Recollections

By John Sexton Back to

Sexton_SO_2007_1

I never suspected that my life would be changed when I went to visit my high school friend, Mark, on Christmas night 1969. I went to see the gadget he had received that morning as a gift. What he showed me was a photographic enlarger. It didn’t take us long before we had turned his bedroom into a makeshift darkroom, complete with “safelights” comprised of a strand of red Christmas tree lights borrowed from the family Christmas tree. I was mesmerized as an image mysteriously appeared in a tray of what seemed to be dirty water. I have no recollection whatsoever what the photograph was of, but I can still sense the excitement I felt watching that first print emerge so long ago.

Intrigued by what I saw happen in Mark’s bedroom, a week later I took the money I had saved from a newspaper route and purchased an enlarger. It was not a very good enlarger, but it was a much better enlarger than I was an enlarger operator! I spent nearly all my free time in my new darkroom. My activities were limited to nighttime hours, as my darkroom—in which there was no running water and you could not stand up—was in the attic of my parents’ house. Light seeped in through air vents in the uninsulated room. I wore a heavy jacket in the winter (not thinking about the effect the cold might have on the developer), and sweated profusely in the summer months. I can remember running with great anticipation to show my latest “creation” to my family. As supportive as they were, I could detect that no one was as excited about my photographs as I was!

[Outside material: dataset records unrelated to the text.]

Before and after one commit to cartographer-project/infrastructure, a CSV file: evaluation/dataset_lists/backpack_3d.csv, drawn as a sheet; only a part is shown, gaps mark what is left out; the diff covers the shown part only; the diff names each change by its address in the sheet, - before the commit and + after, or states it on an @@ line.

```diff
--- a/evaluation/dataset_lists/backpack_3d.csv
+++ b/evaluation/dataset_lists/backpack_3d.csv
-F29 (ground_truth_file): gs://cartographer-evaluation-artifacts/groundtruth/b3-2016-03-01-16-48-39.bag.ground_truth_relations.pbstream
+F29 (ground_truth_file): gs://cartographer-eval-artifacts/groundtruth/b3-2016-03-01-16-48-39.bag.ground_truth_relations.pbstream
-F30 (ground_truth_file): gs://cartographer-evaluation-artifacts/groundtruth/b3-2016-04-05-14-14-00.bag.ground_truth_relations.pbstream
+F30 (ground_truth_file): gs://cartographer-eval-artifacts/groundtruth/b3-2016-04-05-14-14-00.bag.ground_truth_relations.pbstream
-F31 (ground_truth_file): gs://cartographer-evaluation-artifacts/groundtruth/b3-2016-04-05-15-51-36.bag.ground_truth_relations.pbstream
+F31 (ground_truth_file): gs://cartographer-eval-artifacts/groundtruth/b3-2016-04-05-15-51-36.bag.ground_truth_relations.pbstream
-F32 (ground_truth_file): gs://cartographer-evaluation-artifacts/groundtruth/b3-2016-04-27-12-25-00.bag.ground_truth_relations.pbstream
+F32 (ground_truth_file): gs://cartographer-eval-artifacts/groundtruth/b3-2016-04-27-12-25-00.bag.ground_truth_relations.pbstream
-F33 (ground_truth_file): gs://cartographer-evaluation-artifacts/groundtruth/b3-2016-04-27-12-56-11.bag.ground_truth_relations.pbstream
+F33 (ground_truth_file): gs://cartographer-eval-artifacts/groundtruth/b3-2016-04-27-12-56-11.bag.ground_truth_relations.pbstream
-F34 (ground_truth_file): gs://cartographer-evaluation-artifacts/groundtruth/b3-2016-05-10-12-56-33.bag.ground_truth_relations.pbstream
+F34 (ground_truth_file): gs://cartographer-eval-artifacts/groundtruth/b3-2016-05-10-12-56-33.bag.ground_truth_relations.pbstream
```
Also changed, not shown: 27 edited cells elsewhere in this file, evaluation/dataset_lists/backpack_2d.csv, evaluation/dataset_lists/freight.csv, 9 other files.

That exhilaration is still a part of the photographic process for me. I guess that’s why I love the traditional darkroom. I find my darkroom to be a place of solitude and, in a way, almost a sanctuary—not unlike climbing underneath the focusing cloth of my old-fashioned 4×5 inch view camera. I’m separated from the rest of the world. Watching an image appear under the dim glow of safelights is still an intoxicating part of the process: the anticipation, waiting for the time to pass in the fixer before turning on the white light; the ultimate excitement when that light illuminates a print which meets your expectations. When that happens it makes the entire photographic ritual utterly addictive. The process, for me, is still magical and alive.

Photography has been good to me. I’ve had the opportunity to study with great teachers who not only gave me information but also inspiration along the way. I’ve traveled to distant lands with my camera, met photographers from around the globe at my workshops and lectures, and still today find that my fascination with the medium persists.

In combing through the thousands of negatives I’ve made over the years, I’ve seen many photographs that made me question: What was I think? In addition, while studying negatives, contact sheets, and work prints, on many occasions I was instantaneously transported back to memorable experiences in pursuit of photographic images- hiking in the canyons of the Southwest, braving early morning cold for sunrise images, walking back by moonlight and headlamp, arriving at my trusty van at midnight after staying late at a distant location- so I could get just one more exposure.

I feel privileged to communicate through the medium of photography, to pursue the magic of light as it transforms the silver emulsion of my heart, mind and soul. I hope that you will sense a glimmer of the magic and the excitement I felt while making these images.


About the Author

John Sexton
JSexton
John Sexton is known as a photographer, master print maker, workshop instructor and lecturer. Author of four award-winning books, Sexton is best known for his luminous black and white images of the natural environment. Sexton served as photographic assistant and consultant to photographer Ansel Adams. John’s finely crafted large format photographs have appeared in numerous exhibitions and publications, and are included in permanent collections and exhibitions, throughout the world. For information on John’s workshops, prints, and publications, visit www.johnsexton.com.